Turkish and Spanish experts struggled Tuesday to identify the charred remains of 75 people, mostly Spanish peacekeepers returning from Afghanistan, killed when their plane crashed into a remote Turkish mountain.

Turkey's military had retrieved all the bodies from the crash site, some 470 miles northeast of the Turkish capital, Ankara (search), and was just beginning the difficult task of identifying the severely burned bodies.

A private television channel said only a fraction of the bodies had been identified and that DNA (searchtesting would be required.

The plane was flying from Kabul, Afghanistan, to Zaragoza, Spain, with a refueling stop in the Black Sea port city of Trabzon when it crashed.

The Russian-made YAK-42D went in to land, but was flying too high, and turned toward nearby fog-shrouded mountains, officials said. The plane crashed on a mountain slope and exploded in flames.

Spain's Defense Minister Federico Trillo (search), was in Trabzon to help with investigations and coordinate the repatriation of the bodies. He was accompanied by a Spanish medical team that was working to help identify the remains kept at a refrigerated storehouse.

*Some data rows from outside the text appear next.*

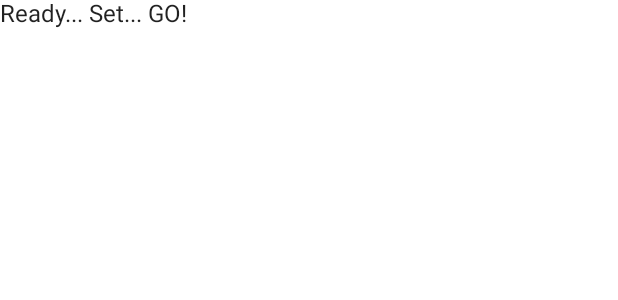
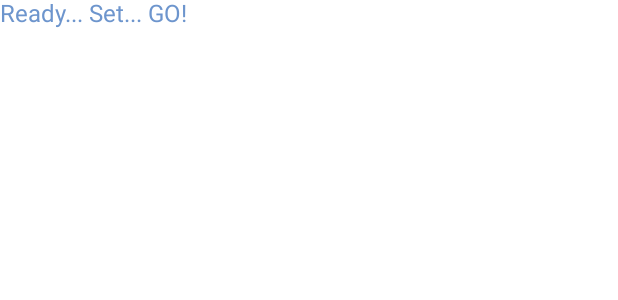
Before and after one commit to melomg/android-dev-challenge-countdown-timer, an Android app built with Jetpack Compose: the @Preview function LightPreview, on a phone screen of 412 x 824 dp. Shown: the top 300 px of the screen. Run offline under Robolectric (Android 15) with nearby library versions, the phone set to English and light mode, and no system bars.

Commit message:
Change theming colors

```diff
--- a/app/src/main/res/values-night/themes.xml
+++ b/app/src/main/res/values-night/themes.xml
@@ -12,8 +12,8 @@
     <!-- Base application theme. -->
     <style name="Theme.AndroidDevChallenge" parent="Theme.MaterialComponents.DayNight.DarkActionBar">
         <!-- Primary brand color. -->
-        <item name="colorPrimary">@color/purple_200</item>
-        <item name="colorPrimaryVariant">@color/purple_700</item>
+        <item name="colorPrimary">@color/blue_200</item>
+        <item name="colorPrimaryVariant">@color/blue_700</item>
         <item name="colorOnPrimary">@color/black</item>
         <!-- Secondary brand color. -->
         <item name="colorSecondary">@color/teal_200</item>
--- a/app/src/main/res/values/colors.xml
+++ b/app/src/main/res/values/colors.xml
@@ -1,5 +1,4 @@
-<?xml version="1.0" encoding="utf-8"?>
-<!--
+<?xml version="1.0" encoding="utf-8"?><!--
   Copyright 2020 The Android Open Source Project
   Licensed under the Apache License, Version 2.0 (the "License"); you may not use this file except
   in compliance with the License. You may obtain a copy of the License at
@@ -10,11 +9,11 @@
   the License.
   -->
 <resources>
-    <color name="purple_200">#FFBB86FC</color>
-    <color name="purple_500">#FF6200EE</color>
-    <color name="purple_700">#FF3700B3</color>
-    <color name="teal_200">#FF03DAC5</color>
-    <color name="teal_700">#FF018786</color>
+    <color name="blue_200">#FF8AB4F8</color>
+    <color name="blue_500">#FF5785C5</color>
+    <color name="blue_700">#FF000051</color>
+    <color name="teal_200">#FFF8CE8a</color>
+    <color name="teal_700">#FFEC8216</color>
     <color name="black">#FF000000</color>
     <color name="white">#FFFFFFFF</color>
 </resources>
--- a/app/src/main/res/values/themes.xml
+++ b/app/src/main/res/values/themes.xml
@@ -12,8 +12,8 @@
     <!-- Base application theme. -->
     <style name="Theme.AndroidDevChallenge" parent="Theme.MaterialComponents.DayNight.DarkActionBar">
         <!-- Primary brand color. -->
-        <item name="colorPrimary">@color/purple_500</item>
-        <item name="colorPrimaryVariant">@color/purple_700</item>
+        <item name="colorPrimary">@color/blue_500</item>
+        <item name="colorPrimaryVariant">@color/blue_700</item>
         <item name="colorOnPrimary">@color/white</item>
         <!-- Secondary brand color. -->
         <item name="colorSecondary">@color/teal_200</item>
```
Also changed, not shown: app/src/main/java/com/example/androiddevchallenge/ui/theme/Color.kt (+4 -4 lines), app/src/main/java/com/example/androiddevchallenge/ui/theme/Theme.kt (+10 -14 lines).
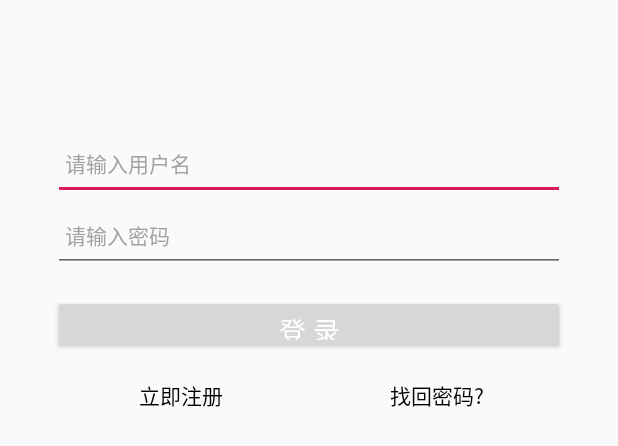
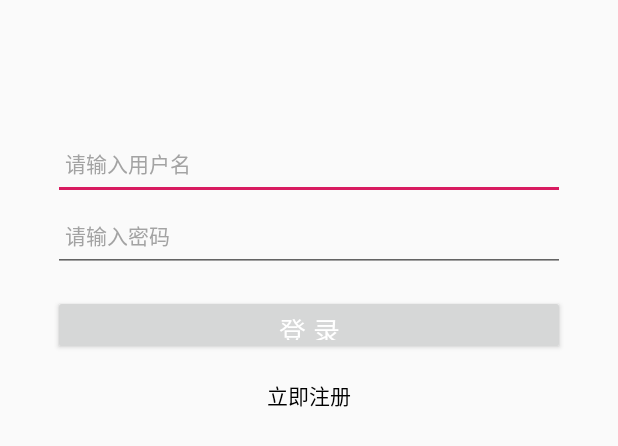
Before and after one commit to henu17android/Meet, an Android app: the layout activity_login.xml on its own in the app's theme, with its tools: preview values and no code run, on a phone screen of 412 x 824 dp. Shown: the top 446 px of the screen. Run offline under Robolectric (Android 15) with nearby library versions, the phone set to English and light mode, and no system bars.

Commit message:
登陆注册界面

```diff
--- a/app/src/main/res/layout/activity_login.xml
+++ b/app/src/main/res/layout/activity_login.xml
@@ -75,15 +75,6 @@
             android:textColor="@android:color/background_dark"
             android:textSize="14sp" />
         <!--layout_weight="1" layout_width="0dp"实现均分效果-->
-        <TextView
-            android:id="@+id/tv_find_psw"
-            android:layout_width="0dp"
-            android:layout_height="wrap_content"
-            android:layout_weight="1"
-            android:gravity="center_horizontal"
-            android:padding="8dp"
-            android:text="找回密码?"
-            android:textColor="@android:color/background_dark"
-            android:textSize="14sp" />
+
     </LinearLayout>
 </LinearLayout>
```
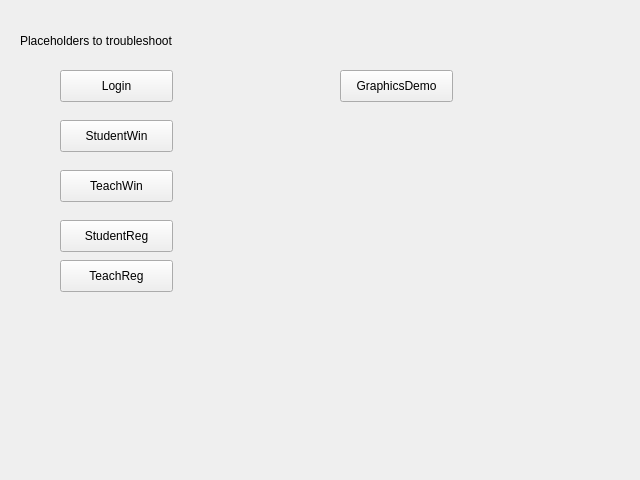
This is Client/client.ui in DatabasesWorks/Stacked_EducationalPlatform as Qt 5 draws it before an edit. The edited form follows.
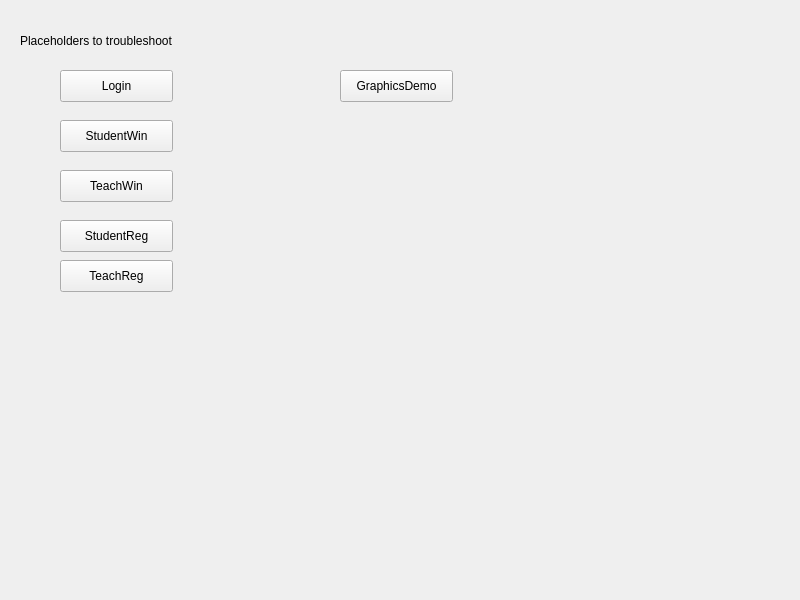
This is the edited form.

Commit message: Fixed window issues

The edit to the form file:
```diff
--- a/Client/client.ui
+++ b/Client/client.ui
@@ -6,16 +6,10 @@
    <rect>
     <x>0</x>
     <y>0</y>
-    <width>640</width>
-    <height>480</height>
+    <width>800</width>
+    <height>600</height>
    </rect>
   </property>
-  <property name="minimumSize">
-   <size>
-    <width>300</width>
-    <height>400</height>
-   </size>
-  </property>
   <property name="windowTitle">
    <string>View</string>
   </property>
```
The commit also changes 4 other files.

The airplane, which belonged to Ukrainian-Mediterranean Airlines, carried 62 Spanish peacekeepers, 12 Ukrainian crew members and a Belarusian flight manager. All were killed.

The cause of the pre-dawn accident was not clear. Trillo said bad weather -- fog and strong wind -- appeared to be to blame, but radio contact with the plane was cut off just before the crash, and Turkish aviation officials speculated there may have been a technical malfunction.

Soldiers have not yet located the flight recorder.

The Spanish peacekeepers had just finished a four-month tour of duty. They were reportedly the first deaths among Spanish troops in the 17 months they have been involved in the Afghan peacekeeping mission.

Some 5,000 peacekeepers patrol the Afghan capital of Kabul under join German and Dutch command, including 141 soldiers from Spain. Most of the Spaniards are engineers who work in construction and explosive ordnance disposal.

There are also some 8,500 U.S. forces in Afghanistan, who are hunting down Taliban and Al Qaeda remnants.